In Star Wars: Attack of the Clones, the evil emperor creates an army of “clones” that are exactly identical to one another, all the way down to their DNA. Similarly, we scientists use a little water flea called Daphnia magna for this same reason, however it is not for evil purposes. Daphnia, just like the clone troopers in Star Wars, can reproduce by creating copies of the parent Daphnia. But before we get into how these little gals can make a big difference in the science world, lets talk about where they come from in nature.
Daphnia magna is a kind of water flea that finds its home in freshwater ponds and lakes. This special little organism (<5mm in length) plays a key role in springtime freshwater food webs. Daphnia are found at the bottom of the food chain, and this invertebrate makes for a great food source for baby fish.

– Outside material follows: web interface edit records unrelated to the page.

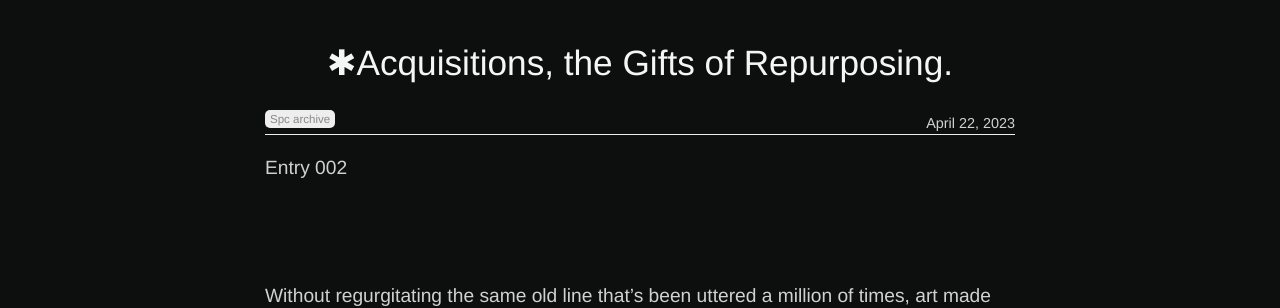
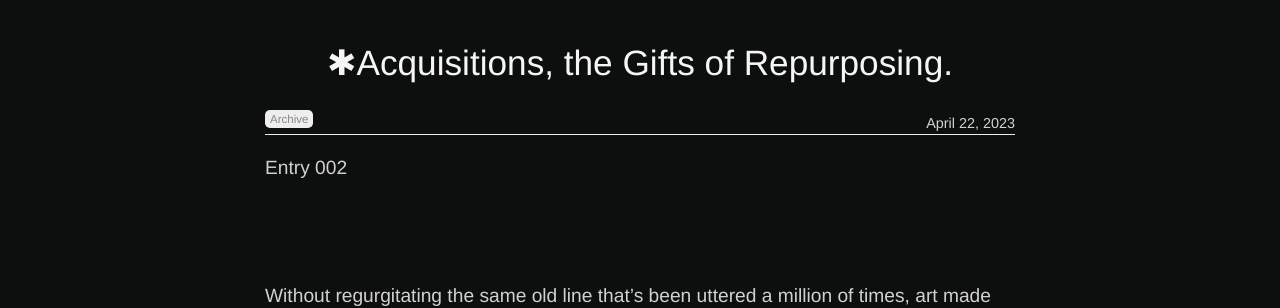
Before and after one commit to Temperedfire/continuum, a Jekyll site: the page built from _posts/2023-04-22-ACQ_002.md, in a window 1280 px wide and 900 px high. Shown: the part 164-472 px from the top of the window. Built offline with Jekyll 4.4.1, drawn with Linux system fonts in a browser that asks for light colours.

Commit message:
Update to blog slugs

```diff
--- a/_posts/2023-04-22-ACQ_002.md
+++ b/_posts/2023-04-22-ACQ_002.md
@@ -2,7 +2,7 @@
 date: 2023-04-22
 title: ✱Acquisitions, the Gifts of Repurposing.
 categories:
-  - spc archive
+  - archive
 author_staff_member: arraeofthings
 ---
 Entry 002
```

Toxicology is a field of science that was created to understand the way chemicals interact with organisms such as water fleas and humans. Daphnia play a BIG role in toxicology in several different ways. Here at the Center for Sustainable Nanotechnology, we’re using Daphnia to better understand how nanomaterials interact with living organisms, so that we can design-away any biologically or environmentally negative features we might find.
We scientists use Daphnia to create “clone armies” of our own. Since Daphnia reproduce by cloning, we can create colonies of Daphnia, in the hundreds to thousands, that are all genetically identical to one another. This is important to our research because every organism is exactly the same and we can count on the Daphnia all responding identically to whatever experiment we carry out on them. Using these clone armies, we can wage war on environmental contaminants by better understanding the way they impact humans and the environment.
Besides their ability to clone themselves, Daphnia can create these clones on a daily basis. In one lifetime, roughly 2 months, one single Daphnia can have over a thousand babies. Because they reproduce so often, toxicologists can count the number of babies produced daily to see if a certain chemical is affecting how many babies they produce. If chemical X causes Daphnia to produce fewer babies than normal, then we would say that the chemical X impacts Daphnia reproduction. Because Daphnia play a role in the food web, if chemical X gets into the environment, it could lower the amount of Daphnia available for baby fish to eat and grow big and strong. Less fish = less food for people and other organisms.
Even the way Daphnia feed is important to the field of toxicology. We all have probably come across a water filter in our lifetime and we all know they are meant to filter out any non-water stuff in our water. Daphnia are just like water filters. They feed by using hair-like structures on their arms to swim/feed their way through the water. They eat bacteria, algae and virtually anything that is in the water (of small enough size). Because they filter water, they come in contact with and eat a lot of chemicals. This makes for a good creature to use in toxicology experiments because they come in contact with chemicals so frequently they can be sensitive towards chemicals, even at low concentrations. Figure 1 shows Carbon nanoparticles in the gut of the water flea.
The body of a Daphnia is also valuable to research. Their skin is like a window into which scientists can peer to see Daphnia’s inner-workings. Daphnia are very transparent and scientists can easily see their digestive tract and other internal organs. Using microscopes, one can visually see chemical uptake (figure 1) and scientists can study where the chemical goes once it enters the Daphnia.
Since Daphnia only live for 2 months, they reach maximum body length by the time they are 20 days old. Because they are full grown by 20 days, scientists can measure body length to see if chemical X has caused a reduction in growth. If chemical X causes the Daphnia to be “shorter” than normal, one could say that chemical X affects growth of the Daphnia. This is just another way scientists use Daphnia to understand the impact a chemical has on an organism. Figure 2 shows how scientists measure Daphnia body length with a tiny ruler.
Through the use of these Daphnia clone armies, scientists are able to better understand how chemicals interact with organisms and the environment. You could say that Daphnia are used to fight the dark side of the force that is chemical contamination of our bodies of water. To scientists, even the little gals can make a BIG difference. As the little green guy in Star Wars, Yoda would say “size matters not” and that is what you should think of when you think of little organisms like Daphnia and their BIG importance in the scientific world.